Plainly Labour's list reflects its various power bases. Yet that means it also looks more like New Zealand – more than previous lists, and more than those of most rivals. Parliament needs more of this variety.

It also needs more skilled politicians. The risk for Labour is that most of its new faces are untested and that the party still lacks obvious stars. Jackson is a prominent face, but also a throwback.
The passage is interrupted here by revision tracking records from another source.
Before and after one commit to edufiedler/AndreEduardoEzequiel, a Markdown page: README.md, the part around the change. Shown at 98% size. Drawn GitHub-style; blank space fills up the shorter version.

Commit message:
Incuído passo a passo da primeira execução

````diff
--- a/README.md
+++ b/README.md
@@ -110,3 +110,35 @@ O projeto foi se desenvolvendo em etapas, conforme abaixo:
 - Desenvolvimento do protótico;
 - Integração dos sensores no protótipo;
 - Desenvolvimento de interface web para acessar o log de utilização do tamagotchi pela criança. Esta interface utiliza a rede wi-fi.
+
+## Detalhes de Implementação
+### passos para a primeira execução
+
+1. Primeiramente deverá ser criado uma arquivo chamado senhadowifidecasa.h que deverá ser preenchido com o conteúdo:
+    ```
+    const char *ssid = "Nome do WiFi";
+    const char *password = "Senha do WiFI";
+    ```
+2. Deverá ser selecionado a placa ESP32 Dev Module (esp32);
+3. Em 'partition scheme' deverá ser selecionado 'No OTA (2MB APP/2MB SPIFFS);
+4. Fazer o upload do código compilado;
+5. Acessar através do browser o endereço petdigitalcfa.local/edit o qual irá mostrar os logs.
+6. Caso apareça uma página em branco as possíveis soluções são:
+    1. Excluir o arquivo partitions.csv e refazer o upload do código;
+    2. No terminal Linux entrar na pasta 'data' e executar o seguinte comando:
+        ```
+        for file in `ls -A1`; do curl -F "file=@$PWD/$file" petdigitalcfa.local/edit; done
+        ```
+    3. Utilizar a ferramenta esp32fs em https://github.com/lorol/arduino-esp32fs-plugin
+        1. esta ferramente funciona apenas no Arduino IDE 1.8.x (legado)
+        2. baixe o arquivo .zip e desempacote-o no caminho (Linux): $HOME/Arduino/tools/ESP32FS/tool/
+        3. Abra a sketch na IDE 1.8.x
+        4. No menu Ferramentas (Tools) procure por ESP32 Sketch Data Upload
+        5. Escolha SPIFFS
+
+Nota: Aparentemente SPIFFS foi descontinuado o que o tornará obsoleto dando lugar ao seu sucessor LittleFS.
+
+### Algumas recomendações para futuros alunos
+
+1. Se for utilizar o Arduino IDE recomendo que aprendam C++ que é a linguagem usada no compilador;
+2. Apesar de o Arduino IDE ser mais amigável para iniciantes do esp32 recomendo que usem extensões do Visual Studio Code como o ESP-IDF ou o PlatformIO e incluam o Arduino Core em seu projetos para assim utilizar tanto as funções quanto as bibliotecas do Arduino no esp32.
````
Most of Labour's other prospects have no national profile; nor do plenty of its current MPs. Deputy leader Jacinda Ardern is the great exception, but deputy leaders seldom lead surges of voter enthusiasm.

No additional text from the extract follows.